Data section:
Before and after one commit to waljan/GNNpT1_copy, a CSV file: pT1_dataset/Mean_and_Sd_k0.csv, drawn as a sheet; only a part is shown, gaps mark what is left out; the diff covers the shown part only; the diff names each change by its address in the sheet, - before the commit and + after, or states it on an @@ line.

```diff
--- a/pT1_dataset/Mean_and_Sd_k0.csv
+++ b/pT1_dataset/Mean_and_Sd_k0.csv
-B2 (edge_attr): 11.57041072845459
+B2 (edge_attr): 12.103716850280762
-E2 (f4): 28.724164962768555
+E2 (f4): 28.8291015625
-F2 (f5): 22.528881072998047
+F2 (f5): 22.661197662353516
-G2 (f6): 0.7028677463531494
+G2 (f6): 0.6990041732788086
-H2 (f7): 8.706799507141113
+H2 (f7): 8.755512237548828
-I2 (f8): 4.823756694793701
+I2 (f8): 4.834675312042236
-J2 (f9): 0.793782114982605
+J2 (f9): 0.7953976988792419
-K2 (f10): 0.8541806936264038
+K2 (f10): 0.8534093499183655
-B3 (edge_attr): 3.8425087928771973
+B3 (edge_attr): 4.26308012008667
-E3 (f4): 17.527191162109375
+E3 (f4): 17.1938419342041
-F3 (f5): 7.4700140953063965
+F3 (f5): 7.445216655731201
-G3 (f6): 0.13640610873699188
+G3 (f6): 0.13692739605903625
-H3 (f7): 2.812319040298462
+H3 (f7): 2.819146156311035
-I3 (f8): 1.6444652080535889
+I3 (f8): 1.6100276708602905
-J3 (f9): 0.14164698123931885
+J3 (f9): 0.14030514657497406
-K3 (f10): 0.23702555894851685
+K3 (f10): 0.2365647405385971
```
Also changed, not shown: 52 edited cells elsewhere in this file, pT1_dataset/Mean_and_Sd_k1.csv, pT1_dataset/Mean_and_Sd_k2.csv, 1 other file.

What needs to be done: Word for word, restate all of the records.

Problem solution:
Before and after one commit to waljan/GNNpT1_copy, a CSV file: pT1_dataset/Mean_and_Sd_k0.csv, drawn as a sheet; only a part is shown, gaps mark what is left out; the diff covers the shown part only; the diff names each change by its address in the sheet, - before the commit and + after, or states it on an @@ line.

```diff
--- a/pT1_dataset/Mean_and_Sd_k0.csv
+++ b/pT1_dataset/Mean_and_Sd_k0.csv
-B2 (edge_attr): 11.57041072845459
+B2 (edge_attr): 12.103716850280762
-E2 (f4): 28.724164962768555
+E2 (f4): 28.8291015625
-F2 (f5): 22.528881072998047
+F2 (f5): 22.661197662353516
-G2 (f6): 0.7028677463531494
+G2 (f6): 0.6990041732788086
-H2 (f7): 8.706799507141113
+H2 (f7): 8.755512237548828
-I2 (f8): 4.823756694793701
+I2 (f8): 4.834675312042236
-J2 (f9): 0.793782114982605
+J2 (f9): 0.7953976988792419
-K2 (f10): 0.8541806936264038
+K2 (f10): 0.8534093499183655
-B3 (edge_attr): 3.8425087928771973
+B3 (edge_attr): 4.26308012008667
-E3 (f4): 17.527191162109375
+E3 (f4): 17.1938419342041
-F3 (f5): 7.4700140953063965
+F3 (f5): 7.445216655731201
-G3 (f6): 0.13640610873699188
+G3 (f6): 0.13692739605903625
-H3 (f7): 2.812319040298462
+H3 (f7): 2.819146156311035
-I3 (f8): 1.6444652080535889
+I3 (f8): 1.6100276708602905
-J3 (f9): 0.14164698123931885
+J3 (f9): 0.14030514657497406
-K3 (f10): 0.23702555894851685
+K3 (f10): 0.2365647405385971
```
Also changed, not shown: 52 edited cells elsewhere in this file, pT1_dataset/Mean_and_Sd_k1.csv, pT1_dataset/Mean_and_Sd_k2.csv, 1 other file.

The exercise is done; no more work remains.